▶ [Activity]:
The required output is a number: how many lines of the data below include the string "shutdown".

(Excerpts from a dataset)

———

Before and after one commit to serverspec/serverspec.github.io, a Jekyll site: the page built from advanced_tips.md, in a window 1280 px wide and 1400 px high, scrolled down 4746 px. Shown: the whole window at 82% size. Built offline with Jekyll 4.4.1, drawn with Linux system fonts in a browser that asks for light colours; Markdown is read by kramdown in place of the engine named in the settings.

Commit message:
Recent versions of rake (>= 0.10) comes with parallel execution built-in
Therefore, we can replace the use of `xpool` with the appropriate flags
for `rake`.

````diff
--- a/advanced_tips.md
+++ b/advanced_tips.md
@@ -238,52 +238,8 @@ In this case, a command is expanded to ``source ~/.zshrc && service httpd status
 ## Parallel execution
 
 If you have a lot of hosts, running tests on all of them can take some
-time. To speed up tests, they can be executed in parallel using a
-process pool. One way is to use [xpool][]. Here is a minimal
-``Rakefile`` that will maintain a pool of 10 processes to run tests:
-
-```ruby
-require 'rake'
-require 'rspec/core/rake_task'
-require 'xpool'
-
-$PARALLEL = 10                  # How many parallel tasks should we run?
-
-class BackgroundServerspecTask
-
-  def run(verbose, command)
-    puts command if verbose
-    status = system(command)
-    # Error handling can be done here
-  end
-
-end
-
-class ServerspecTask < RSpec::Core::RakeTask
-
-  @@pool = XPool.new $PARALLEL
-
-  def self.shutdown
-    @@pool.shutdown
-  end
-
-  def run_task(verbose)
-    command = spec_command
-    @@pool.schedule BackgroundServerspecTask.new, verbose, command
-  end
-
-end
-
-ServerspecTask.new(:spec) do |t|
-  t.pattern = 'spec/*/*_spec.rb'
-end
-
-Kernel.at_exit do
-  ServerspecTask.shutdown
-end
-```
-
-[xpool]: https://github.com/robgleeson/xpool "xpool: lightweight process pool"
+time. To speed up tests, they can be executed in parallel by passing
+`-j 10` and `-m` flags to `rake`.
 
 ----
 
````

———

▶ [Result]:
3